Associate of the Royal Technical College, Glasgow. Senior Lecturer, Admiralty, Royal Naval Engineering College, Devonport.
1914-18, R.G.A.(T); Staff Captain (Despatches).
1941 Obituary 
ROBERT DOUGLAS ARCHIBALD, D.Sc., was born in Glasgow in 1881 and died in August, 1941.
He received his general education at the Kelvinside Academy, Glasgow, and his technical education at the Royal Technical College and the University of Glasgow. At the former institution he gained the Hart Scholarship and the Sir John Pender Gold Medal awarded to the best electrical student of the year.
Subsequently he joined the Electric Construction Co. as a tester, and later became an assistant designer to that company.
He began his teaching career as Lecturer and Chief Assistant to the late Dr. Magnus Maclean, Professor of Electrical Engineering in the Royal Technical College. In July, 1909, he was appointed Head of the Electrical Engineering Department in the Technical College, Dundee, which position he held until the end of 1922.
In 1923 he became Senior Lecturer and Head of the Electrical Engineering Department in the Royal Naval Engineering College, from which position he retired in July of this year. In conjunction with the late Mr. J. R. Barr he wrote and published "The Design of Alternating-Current Machinery," a book which has proved of great value to students. He also contributed a section on A.C. Generation in Dr. Maclean's book "Modern Electrical Engineering."

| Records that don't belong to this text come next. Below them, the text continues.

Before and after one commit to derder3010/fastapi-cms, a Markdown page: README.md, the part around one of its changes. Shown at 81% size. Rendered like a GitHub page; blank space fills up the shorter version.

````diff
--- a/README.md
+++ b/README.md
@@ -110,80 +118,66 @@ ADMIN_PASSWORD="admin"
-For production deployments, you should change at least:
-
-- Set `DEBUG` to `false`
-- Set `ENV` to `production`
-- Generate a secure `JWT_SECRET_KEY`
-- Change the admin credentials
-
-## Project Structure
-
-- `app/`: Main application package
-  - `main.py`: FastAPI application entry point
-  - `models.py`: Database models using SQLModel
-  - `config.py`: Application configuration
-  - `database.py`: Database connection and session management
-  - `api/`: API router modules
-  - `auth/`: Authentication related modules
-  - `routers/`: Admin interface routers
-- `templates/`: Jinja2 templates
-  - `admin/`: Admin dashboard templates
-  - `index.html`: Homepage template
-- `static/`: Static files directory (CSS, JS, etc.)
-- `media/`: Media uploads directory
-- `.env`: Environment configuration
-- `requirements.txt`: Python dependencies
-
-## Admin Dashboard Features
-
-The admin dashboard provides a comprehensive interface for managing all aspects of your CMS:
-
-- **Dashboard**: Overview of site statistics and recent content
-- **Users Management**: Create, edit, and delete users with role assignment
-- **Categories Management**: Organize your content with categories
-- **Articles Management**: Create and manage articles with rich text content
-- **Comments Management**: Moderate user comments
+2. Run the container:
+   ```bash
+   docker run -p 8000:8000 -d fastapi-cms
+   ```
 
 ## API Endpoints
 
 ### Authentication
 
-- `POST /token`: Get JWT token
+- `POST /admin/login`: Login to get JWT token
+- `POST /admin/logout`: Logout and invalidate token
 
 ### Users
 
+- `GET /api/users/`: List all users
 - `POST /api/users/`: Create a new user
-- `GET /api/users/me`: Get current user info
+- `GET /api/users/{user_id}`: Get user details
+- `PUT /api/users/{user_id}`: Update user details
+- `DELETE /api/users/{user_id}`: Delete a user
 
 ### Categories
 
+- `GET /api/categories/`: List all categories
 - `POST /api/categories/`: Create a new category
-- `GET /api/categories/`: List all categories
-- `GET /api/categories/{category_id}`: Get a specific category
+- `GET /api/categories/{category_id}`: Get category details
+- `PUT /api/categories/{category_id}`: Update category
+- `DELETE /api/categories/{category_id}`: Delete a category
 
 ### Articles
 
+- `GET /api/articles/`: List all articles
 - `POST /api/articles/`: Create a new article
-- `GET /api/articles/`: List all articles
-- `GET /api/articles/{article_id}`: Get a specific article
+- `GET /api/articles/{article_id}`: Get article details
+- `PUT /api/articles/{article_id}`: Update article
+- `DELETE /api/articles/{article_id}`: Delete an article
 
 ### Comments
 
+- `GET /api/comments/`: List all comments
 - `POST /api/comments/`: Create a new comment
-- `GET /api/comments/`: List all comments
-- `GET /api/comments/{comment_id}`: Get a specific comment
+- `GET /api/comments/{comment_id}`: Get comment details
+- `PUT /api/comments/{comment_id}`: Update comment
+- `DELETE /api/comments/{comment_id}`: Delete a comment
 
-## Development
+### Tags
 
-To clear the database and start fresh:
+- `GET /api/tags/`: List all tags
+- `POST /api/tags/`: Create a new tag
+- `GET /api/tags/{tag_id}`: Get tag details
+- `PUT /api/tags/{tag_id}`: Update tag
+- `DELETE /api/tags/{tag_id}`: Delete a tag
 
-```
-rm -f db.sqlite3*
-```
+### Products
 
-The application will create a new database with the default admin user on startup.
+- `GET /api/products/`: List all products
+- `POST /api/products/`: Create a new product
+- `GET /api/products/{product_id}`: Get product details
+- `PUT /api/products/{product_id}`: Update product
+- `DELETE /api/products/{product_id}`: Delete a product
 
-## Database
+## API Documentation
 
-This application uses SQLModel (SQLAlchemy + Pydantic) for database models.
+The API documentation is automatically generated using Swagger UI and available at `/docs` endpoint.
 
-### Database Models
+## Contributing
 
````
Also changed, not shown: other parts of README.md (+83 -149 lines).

In 1936 he published a useful book on "Polyphase Induction Motors." Papers dealing with several of his independent researches and inventions have appeared in the Journal, notably "Regenerative Control of Series Motors by the use of Rectified Field Current."
Dr. Archibald was a keen and, in his earlier days, a very active member of The Institution, of which he was elected an Associate Member in 1909 and a Member in 1920. With Major H. Richardson he was instrumental in the formation of the Dundee Sub-Centre, of which he was Chairman in 1922-23. Later he served from 1927 to 1930 on the Committee of the Western Centre.
In the Great War of 1914-1918, he served for over 4 years in the Royal Artillery, in which he rose to the rank of Staff Captain and was mentioned in despatches. During the latter part of his life he did not enjoy good health, but, despite this, his interest and enthusiasm for his profession were as keen as ever. It is unfortunate that he was able to enjoy his retirement for only so short a time.